What you are asked to do:
Where an image occurs, skip it and print the rest of the records verbatim.

** Opening Material shown block **

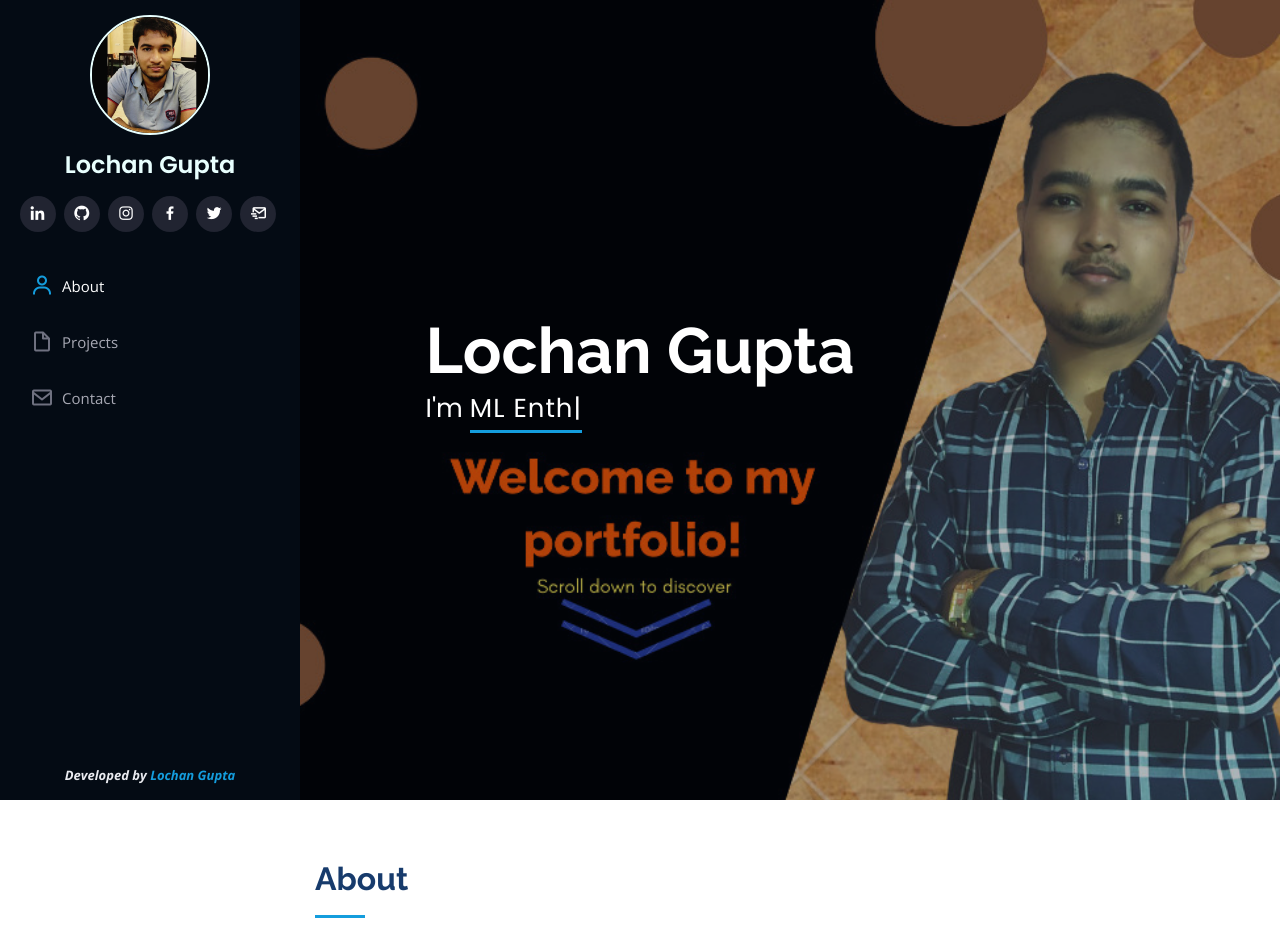
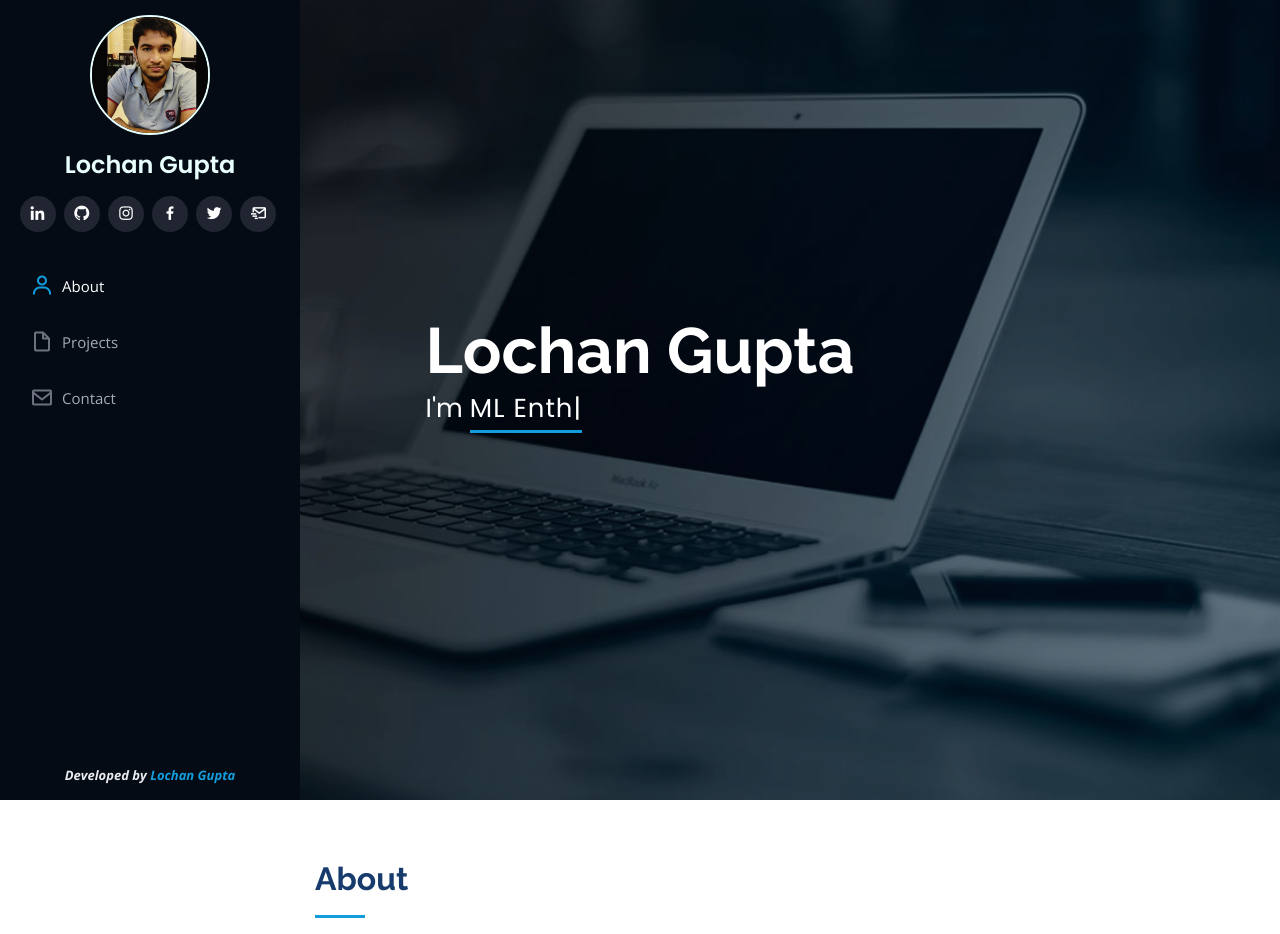
Before and after one commit to IamLochan/IamLochan.github.io, a PHP site: page / in a window 1280 px wide. Shown: the top 934 px of the page. Run offline with PHP 8.4, Linux system fonts and the light colour scheme.

Commit message:
Update style.css

```diff
--- a/assets/css/style.css
+++ b/assets/css/style.css
@@ -206,7 +206,7 @@ h1, h2, h3, h4, h5, h6 {
 #hero {
   width: 100%;
   height: 100vh;
-  background: url("../img/hero-bg.jpg") top center;
+  background: url("../img/it-background-5.jpg") top center;
   background-size: cover;
 }
 
```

** Closing Material shown block **

Solution:
Before and after one commit to IamLochan/IamLochan.github.io, a PHP site: page / in a window 1280 px wide. Shown: the top 934 px of the page. Run offline with PHP 8.4, Linux system fonts and the light colour scheme.

Commit message:
Update style.css

```diff
--- a/assets/css/style.css
+++ b/assets/css/style.css
@@ -206,7 +206,7 @@ h1, h2, h3, h4, h5, h6 {
 #hero {
   width: 100%;
   height: 100vh;
-  background: url("../img/hero-bg.jpg") top center;
+  background: url("../img/it-background-5.jpg") top center;
   background-size: cover;
 }
 
```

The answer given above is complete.